Much more recently, I’ve had a world blossoming in my head, all from the simple concept of a character. The setting is “Steampunk,” a term used to describe a world without the internal combustion engine, when steam power provides all. Sometimes that world involves magic, but not always. Usually clockwork and steam power has advanced such that it can now mimic much of today’s technology. It’s often Victorian or maybe western in settings, but not always. With this setting in mind, I came up with a character named “Silas Strauss.” A young, barrel-chested man. As my image of him came into a more clear focus I realized that Silas worked in the blue-collar realm, not a Prince or nobility of any sort – he worked and enjoyed it.

His work though eluded me for a long time. Did he work onboard an airship? Or on a train? In a factory? What was it. Eventually I realized he worked either shoveling coal or laying rails for the trains to move on. And from there the world exploded around him, it’s amazing when you discover the key element how much more can come to you. I quickly had to grab a pad and scribble notes to myself.

“Silas Strauss – Burly and barrel-chested. He is the Serviceman of the 7th Rail Squad for the 4th Battalion in His Royal Majesty’s Exploratory forces, his duties alternate between laying railroad and shoveling coal on board one of the engines.”

Imagine the times when we had to first lay railroad rails across the US, exploring into the deep unknown. But imagine if the land was even bigger, what if it had been the size of Asia? One railroad track would obviously be too few as the forces would be huge, laying track for multiple trains only made sense! If your kingdom was big enough and you had the supplies, you could lay two, three or four tracks simultaneously allowing trains to run supplies and keep the forces mobile. Your supply line would be crucial for this large of an exploratory force.

And Silas is a small cog in the machine for these forces. How would life be? He’d work day in and day out. He wouldn’t suffer the fear or questions explorers on the high sea might, the tracks would always be behind you, meaning you could always find your way home. But you’d also know just how far you’d be from home.

The world grows more and more in my mind, my notes in the Google Docs folder are piling up. I guess a story might come out of this. At the least, I’m hoping to put together a steampunk costume for D*Con.

Diesel

K and I took Mattie to the dog park this weekend, the drive there had us worried because it was raining and we weren’t sure if this would all be for nothing.

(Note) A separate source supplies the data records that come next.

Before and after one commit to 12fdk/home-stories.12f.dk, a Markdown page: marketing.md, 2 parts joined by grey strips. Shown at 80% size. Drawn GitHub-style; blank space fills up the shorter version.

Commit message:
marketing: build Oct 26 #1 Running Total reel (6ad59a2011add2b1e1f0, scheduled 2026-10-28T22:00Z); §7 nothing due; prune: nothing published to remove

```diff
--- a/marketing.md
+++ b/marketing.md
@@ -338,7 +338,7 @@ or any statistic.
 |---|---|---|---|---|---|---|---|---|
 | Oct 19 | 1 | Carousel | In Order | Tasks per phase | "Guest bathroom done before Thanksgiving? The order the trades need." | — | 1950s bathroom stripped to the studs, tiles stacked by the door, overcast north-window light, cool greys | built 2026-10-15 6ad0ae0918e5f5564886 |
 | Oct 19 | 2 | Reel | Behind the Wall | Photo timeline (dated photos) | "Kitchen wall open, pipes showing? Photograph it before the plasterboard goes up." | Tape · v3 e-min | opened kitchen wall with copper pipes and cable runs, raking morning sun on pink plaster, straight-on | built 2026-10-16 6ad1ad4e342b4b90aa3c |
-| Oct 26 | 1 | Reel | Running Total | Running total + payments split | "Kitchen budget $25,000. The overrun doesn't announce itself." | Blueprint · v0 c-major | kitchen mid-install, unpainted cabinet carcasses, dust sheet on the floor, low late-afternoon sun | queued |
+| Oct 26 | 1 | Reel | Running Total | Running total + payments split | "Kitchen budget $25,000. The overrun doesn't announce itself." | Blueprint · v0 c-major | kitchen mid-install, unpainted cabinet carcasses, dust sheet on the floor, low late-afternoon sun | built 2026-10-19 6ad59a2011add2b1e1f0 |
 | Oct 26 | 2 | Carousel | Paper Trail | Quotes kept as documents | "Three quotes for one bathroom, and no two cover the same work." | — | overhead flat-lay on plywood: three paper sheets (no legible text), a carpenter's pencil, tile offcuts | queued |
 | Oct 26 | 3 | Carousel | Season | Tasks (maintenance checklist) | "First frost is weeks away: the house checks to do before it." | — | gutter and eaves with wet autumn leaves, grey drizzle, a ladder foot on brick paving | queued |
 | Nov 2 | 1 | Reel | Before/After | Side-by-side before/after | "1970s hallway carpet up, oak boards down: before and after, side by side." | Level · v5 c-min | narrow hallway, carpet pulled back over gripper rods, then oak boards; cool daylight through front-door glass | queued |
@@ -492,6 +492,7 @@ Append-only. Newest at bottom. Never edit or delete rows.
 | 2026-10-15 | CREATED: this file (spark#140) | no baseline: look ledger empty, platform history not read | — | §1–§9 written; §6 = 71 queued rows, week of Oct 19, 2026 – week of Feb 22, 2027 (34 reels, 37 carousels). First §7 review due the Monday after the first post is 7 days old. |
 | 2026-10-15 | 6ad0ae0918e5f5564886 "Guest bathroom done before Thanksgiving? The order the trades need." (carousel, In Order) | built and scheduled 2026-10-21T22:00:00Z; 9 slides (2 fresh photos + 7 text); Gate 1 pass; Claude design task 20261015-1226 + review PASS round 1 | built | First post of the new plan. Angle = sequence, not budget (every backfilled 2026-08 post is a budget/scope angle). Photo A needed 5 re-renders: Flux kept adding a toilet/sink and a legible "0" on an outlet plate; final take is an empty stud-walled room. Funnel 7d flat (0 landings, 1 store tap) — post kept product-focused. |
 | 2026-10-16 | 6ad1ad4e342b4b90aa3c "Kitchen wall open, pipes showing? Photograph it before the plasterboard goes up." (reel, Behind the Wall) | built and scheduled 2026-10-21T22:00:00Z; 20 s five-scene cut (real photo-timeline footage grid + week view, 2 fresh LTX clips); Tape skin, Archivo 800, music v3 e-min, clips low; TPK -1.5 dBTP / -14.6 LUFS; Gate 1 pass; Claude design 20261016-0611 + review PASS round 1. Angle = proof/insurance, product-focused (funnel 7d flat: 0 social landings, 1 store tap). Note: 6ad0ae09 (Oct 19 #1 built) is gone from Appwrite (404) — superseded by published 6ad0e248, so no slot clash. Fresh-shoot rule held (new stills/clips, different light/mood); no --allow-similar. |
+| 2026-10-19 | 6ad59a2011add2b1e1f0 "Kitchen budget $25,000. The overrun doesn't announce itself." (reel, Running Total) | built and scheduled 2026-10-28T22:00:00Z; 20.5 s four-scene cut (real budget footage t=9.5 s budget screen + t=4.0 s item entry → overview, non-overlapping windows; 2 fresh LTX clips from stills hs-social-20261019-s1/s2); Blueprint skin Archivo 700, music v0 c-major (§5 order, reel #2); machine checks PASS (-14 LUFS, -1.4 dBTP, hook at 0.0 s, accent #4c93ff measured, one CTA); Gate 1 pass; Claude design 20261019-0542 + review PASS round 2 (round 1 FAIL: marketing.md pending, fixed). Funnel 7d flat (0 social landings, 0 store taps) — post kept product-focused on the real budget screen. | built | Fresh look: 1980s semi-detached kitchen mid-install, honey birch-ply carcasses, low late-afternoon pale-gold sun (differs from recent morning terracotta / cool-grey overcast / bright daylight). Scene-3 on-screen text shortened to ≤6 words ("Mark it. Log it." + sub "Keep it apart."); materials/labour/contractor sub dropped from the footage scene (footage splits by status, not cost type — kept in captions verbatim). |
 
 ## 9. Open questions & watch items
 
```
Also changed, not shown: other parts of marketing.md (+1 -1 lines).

Driving with Mattie in the car is heart wrenching for me, she whines and whimpers from her kennel and so I hate taking her anywhere without it ending in fun – in hopes one day she’ll be excited about car rides.

We got the park and it was still a very light drizzle, so we decide to hop out and wait it out under the pavilion. While there a man came over with a truly massive English Mastiff. Don’t underestimate my meaning when I say massive, this dog on hind legs may not have been as tall as me, but his head was massive and he could have played the Monster in Disney’s Sandlot movie.

The mastiff’s name, as it turns out was Diesel and he was very sweet. K and I asked his owner about what it takes to own such a big dog and he laughed as he ran us through the evening routine. Simply put, the dog isn’t an apartment dog, it needs a big house and yard. Even though Mastiffs won’t run very much, they do still need the space.